__WHAT YOU SHOULD DO__. Where in the records does the word "Melbourne" appear? Copy each line that holds it.

DATA UNDER STUDY Start Marker

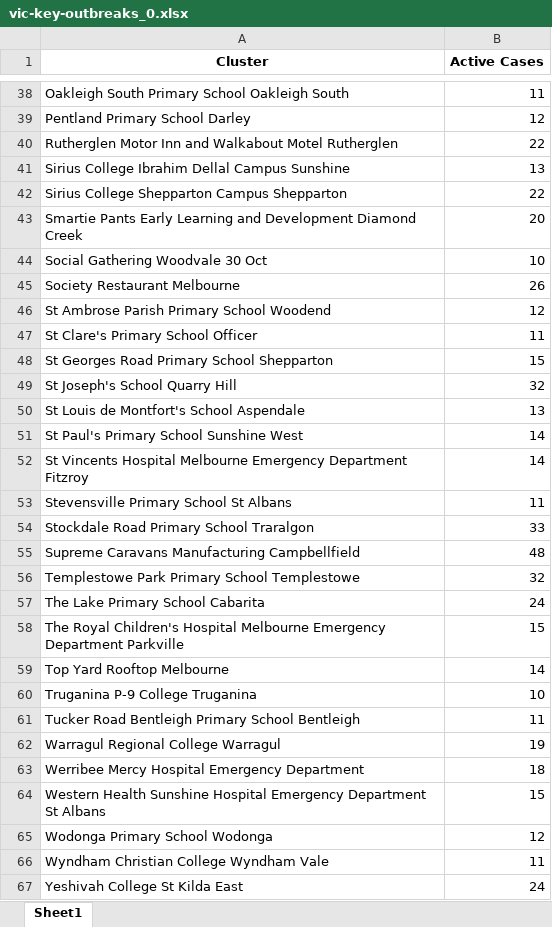
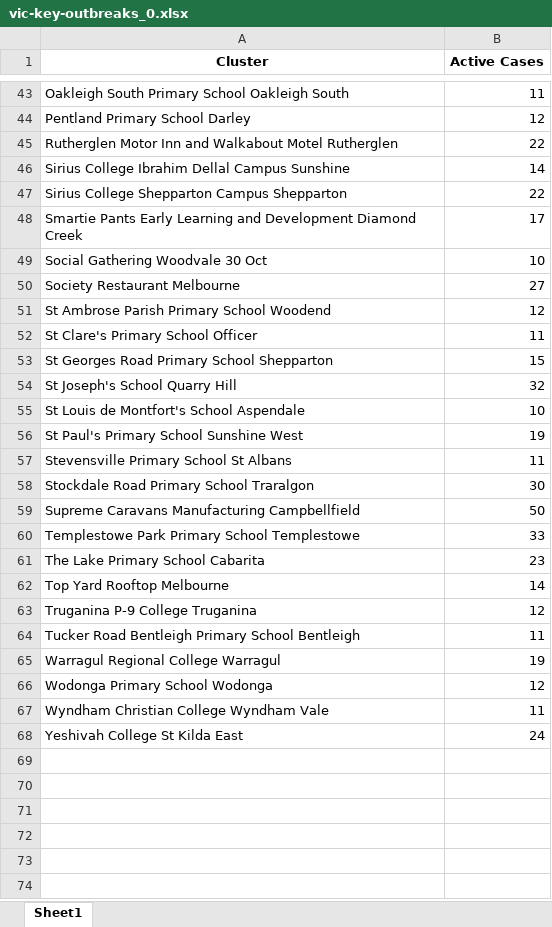
Before and after one commit to Mike-Honey/covid-19-outbreak-paths, an Excel workbook: vic-key-outbreaks_0.xlsx, sheet Sheet1, drawn as a sheet; only a part is shown, gaps mark what is left out; values as stored, in another font and other column widths than the file's, no borders; removed rows and columns are numbered as before the commit, all else as after; the diff covers the shown part only; the diff names each change by its address in the sheet, - before the commit and + after, or states it on an @@ line.

```diff
--- a/vic-key-outbreaks_0.xlsx (sheet Sheet1)
+++ b/vic-key-outbreaks_0.xlsx (sheet Sheet1)
-B46 (Active Cases): 13
+B46 (Active Cases): 14
-B48 (Active Cases): 20
+B48 (Active Cases): 17
-B50 (Active Cases): 26
+B50 (Active Cases): 27
-B55 (Active Cases): 13
+B55 (Active Cases): 10
-B56 (Active Cases): 14
+B56 (Active Cases): 19
-row 52: St Vincents Hospital Melbourne Emergency Department Fitzroy | 14
-B58 (Active Cases): 33
+B58 (Active Cases): 30
-B59 (Active Cases): 48
+B59 (Active Cases): 50
-B60 (Active Cases): 32
+B60 (Active Cases): 33
-B61 (Active Cases): 24
+B61 (Active Cases): 23
-row 58: The Royal Children's Hospital Melbourne Emergency Department Parkville | 15
-B63 (Active Cases): 10
+B63 (Active Cases): 12
-row 63: Werribee Mercy Hospital Emergency Department | 18
-row 64: Western Health Sunshine Hospital Emergency Department St Albans | 15
```
Also changed, not shown: 9 added rows, 4 removed rows and 22 edited cells elsewhere in this sheet, vic-key-outbreaks_archive.xlsx.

DATA UNDER STUDY End Marker

__RESPONSE__.
-row 52: St Vincents Hospital Melbourne Emergency Department Fitzroy | 14
-row 58: The Royal Children's Hospital Melbourne Emergency Department Parkville | 15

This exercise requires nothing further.